The Minnesota Department of Vehicle Services had a sneaking suspicion that at least some of the state issued driver’s licenses they had been handing out the past few years were frauds. So they embarked on an effort to find and remove the fakes. They used federally issued facial recognition software and hands-on manual labor to search through all the photos–all 11 million photos-and discovered about 24,000 were possible fakes. Of those they have already identified 10,000 which they are certain are fakes.

These licenses were immediately canceled.

Minnesota is just the first of what is expected to be numerous states which will be culling their records for fraudulent licenses. With a fake driver’s license a criminal could obtain a mortgage, any sort of bank loan; or even a passport. A U.S. issued driver’s license is an easy way to obtain all sorts of fraudulent records. For someone looking to do something bad, a fraudulent Minnesota driver’s license is the first step.

Of these 24,000 driver’s licenses, about 10,000 have been canceled. Beyond that, not much else has been done. Not a single name has been given yet to the Department of Human Services to check for welfare or food stamp fraud, and no names have been given or the Secretary of State to check against the voter rolls.

And what about criminal prosecution? Well, that is a very good question.

“All I can say we’ve referred 5,500 cases to an agency who can take any action necessary,” Neville said.

But the state won’t say which law enforcement agency, and the FOX 9 Investigators could only find a handful of prosecutions.

Those include people like Edward Sistrunk, aka Antonio Andolini, convicted last month for mail fraud and identity theft. He had state ID cards and Minnesota driver’s licenses under at least nine different names.

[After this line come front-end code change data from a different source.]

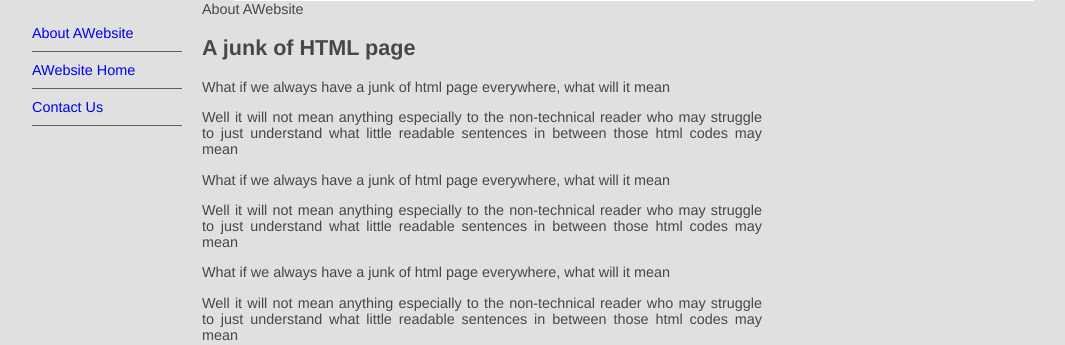
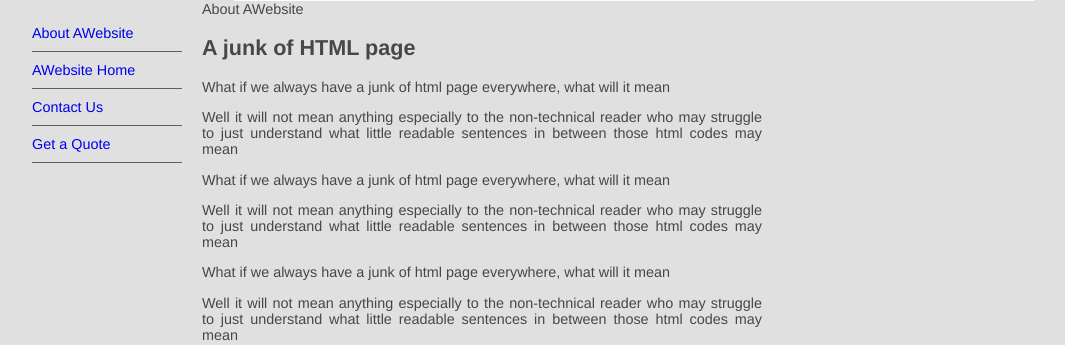
Before and after one commit to ayosamobitade/awebsite, a Django app: page / in a window 1280 px wide. Shown: the part 533-878 px from the top of the page, without its empty margins (6-1071 px from the left). Run offline with Django 4.2, Linux system fonts and the light colour scheme; data comes from the database, SQL or seed files in the repository; parts of the project's set-up code (start-up, migrations or seed data) failed here and were passed over.

Commit message:
some update

```diff
--- a/awebsite/templates/base.html
+++ b/awebsite/templates/base.html
@@ -26,6 +26,7 @@
             <li>Menu</li>
         {% endblock sidenav %}
         <li><a href="/contact">Contact Us</a></li>
+        <li><a href="/quote/">Get a Quote</a></li>
         </ul>
     </nav>
 </aside>
--- a/quotes/templates/quotes/urls.py
+++ b/quotes/urls.py
@@ -1,5 +1,5 @@
-from django.url import path
-form . import views
+from django.urls import path
+from .templates.quotes import views
 
 urlpatterns = [
     path('', views.quote_req, name = 'quote-request'),
--- a/quotes/views.py
+++ b/quotes/views.py
@@ -19,4 +19,4 @@ def quote_req(request):
         form = QuoteForm()
         if 'submitted' in request.GET:
             submitted = True
-    return render(request, 'quote/quote.html', {'form':form, 'page_list': Page.objects.all(), 'susbmitted':submitted })
+    return render(request, 'quote/quotes.html', {'form':form, 'page_list': Page.objects.all(), 'susbmitted':submitted })
```
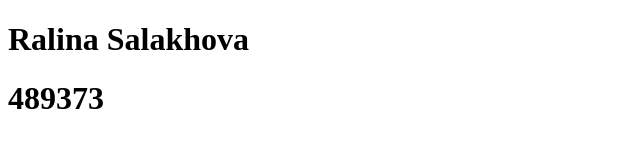
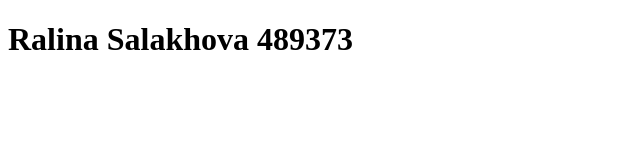
Before and after one commit to jimeshka/489373.osint-hijacking, a plain HTML site: page index.html in a window 1280 px wide. Shown: the whole page, without its empty margins (0-640 px from the left). Drawn offline with Linux system fonts and the light colour scheme.

Commit message:
Update index.html

```diff
--- a/index.html
+++ b/index.html
@@ -2,10 +2,9 @@
 <html lang="ru">
 <head>
   <meta charset="utf-8" />
-  <title>Ralina Salakhova</title>
+  <title>Ralina Salakhova 489373</title>
 </head>
 <body>
-  <h1>Ralina Salakhova</h1>
-  <h1>489373</h1>
+  <h1>Ralina Salakhova 489373</h1>
 </body>
 </html>
```
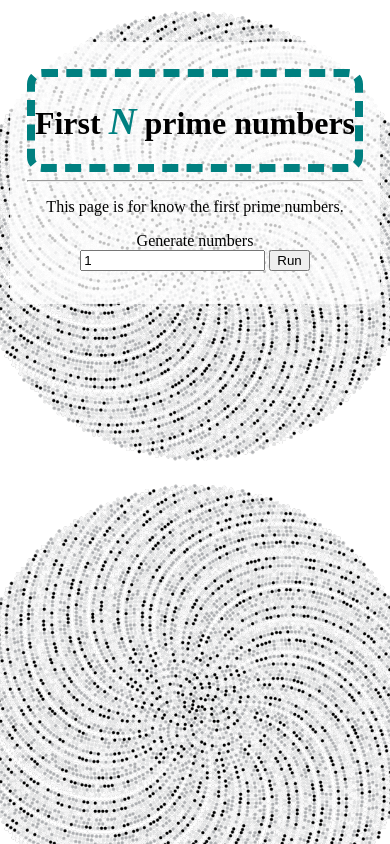
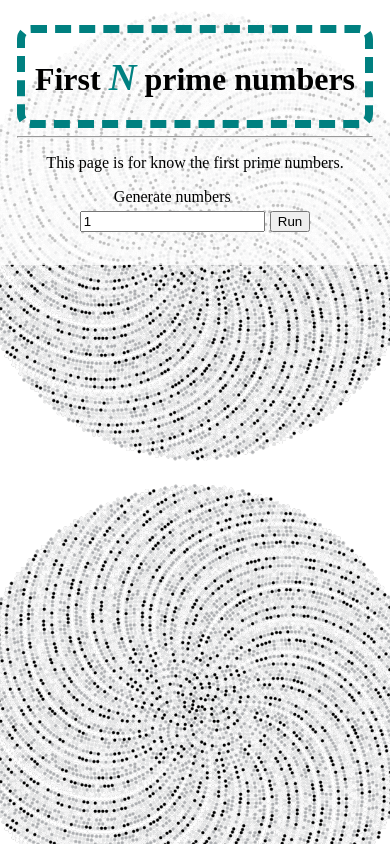
Before and after one commit to Ebriopes/NumerosPrimos, a plain HTML site: page index.html in a window 390 px wide. Drawn offline with Linux system fonts and the light colour scheme.

Commit message:
make responsive

```diff
--- a/css/style.css
+++ b/css/style.css
@@ -1,6 +1,6 @@
 /*basic style sheet */
 
-.padre {
+.body {
 	justify-content: center;
 	align-items: center;
 
@@ -10,32 +10,52 @@
 	background-attachment: fixed;
 	background-position: center top;
 }
-div.fnd {
+.container {
 	border-radius: 10px;
 	background-image: url("../img/background-trans.png");
-	max-width: 90%;
+	max-width: 80%;
 	margin-top: 5vh;
 	margin-right: auto;
 	margin-left: auto;
 	padding: 2vh;
 	position: relative;
 }
-div.marc {
+.border {
 	border: 8px dashed teal;
-	border-radius: 15px;
-	margin-top: 10px;
+	border-radius: 14px;
+	max-width: 450px;
+	margin-top: 1vh;
 	margin-left: auto;
 	margin-right: auto;
+	padding: 0 5px 0 5px;
+}
+.grid{
+	justify-content: center;
+	display: grid;
+	grid-template-columns: max-content max-content;
+	grid-gap: 5px;
+}
+/*.grid label{
+	text-align: start;
+}*/
+.tCenter{
+	position: relative;
+	text-align: center;
+	word-wrap: break-word;
 }
 h1 i {
-	color: teal
+	color: teal;
 }
-p {
-	word-wrap: break-word;
+hr {
+	max-width: 450px;
 }
-.contentSmall {
-	max-width: 450px
+@media screen and (max-width: 500px){
+	.body{
+		margin: 0;
+	}
+	.container{
+		border-radius: 0;
+		max-width: 100%;
+		margin: 0;
+	}
 }
-.tCenter{
-	text-align: center;
-}
--- a/index.html
+++ b/index.html
@@ -1,18 +1,24 @@
 <!DOCTYPE html>
 <html>
 	<head lang="en-US">
+		<meta charset="UTF-8">
+		<meta name="keywords" content="numbers, prime, generate">
+		<meta name="description" content="Prime numbers generator">
+		<meta name="autor" content="Ebriopes">
+		<meta name="viewport" content="width=device-width, initial-scale=1.0">
 		<title>Prime numbers</title>
 		<link rel="stylesheet" type="text/css" href="css/style.css">
+		<script type="text/javascript" src="javascript/PrimeNumbers.js"></script>
 	</head>
-	<body class="bkg padre">
-		<div class="fnd">
-			<div class="marc contentSmall">
+	<body class="body">
+		<div class="container">
+			<div class="border">
 				<h1 class="tCenter">First <i><big>N</big></i> prime numbers</h1>
 			</div>
 			<div class="tCenter">
-				<hr class="contentSmall" />
-				<p class="tCenter">This page is for know the first prime numbers.</p>
-				<label>
+				<hr/>
+				<p>This page is for know the first prime numbers.</p>
+				<label class="grid">
 					<label for="selPrime">Generate numbers</label><br>
 					<input type="number" id="selPrime" min=1 value="1">
 					<button onclick="primee()">Run</button>
@@ -21,5 +27,4 @@
 			</div>
 		</div>
 	</body>
-	<script type="text/javascript" src="javascript/PrimeNumbers.js"></script>
 </html>
--- a/javascript/PrimeNumbers.js
+++ b/javascript/PrimeNumbers.js
@@ -14,6 +14,7 @@ function primee(){
 
     //si escojemos un número mayor a 1
     case (primeS>1):
+      let primNum = ''
       //bucle que cesa hasta tner la cantidad de digitos especificados
       while(primeS > baseData.length){
         //bucle que cesa cuando un numero no es primo
@@ -34,7 +35,10 @@ function primee(){
         //Aumento en caso de que se pruebe un número no primo
         base +=2;
       }
-      document.getElementById('res').innerHTML='The Numbers are: <br>' + baseData;
+      for (const num in baseData) {
+        primNum += '<label>' + baseData[num] + '</label>  '
+      }
+      document.getElementById('res').innerHTML='The Numbers are: <br> <div>' + primNum + '</div>';
       break;
     default:
       document.getElementById('res').innerHTML='Apparently you didn\'t use numbers. :c';
```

Under one identity alone he got 10,381 in benefits from Hennepin County Human Services and another $1,190 in housing assistance from Anoka County. He used those real IDs to get credit cards, counterfeit checks, and even other IDs in South Dakota.

So with 23,000 potential fraudulent IDs, shouldn’t we know who’s job it is to hold accountable? Neville said that’s law enforcement’s job, but law enforcement doesn’t give anyone to call up.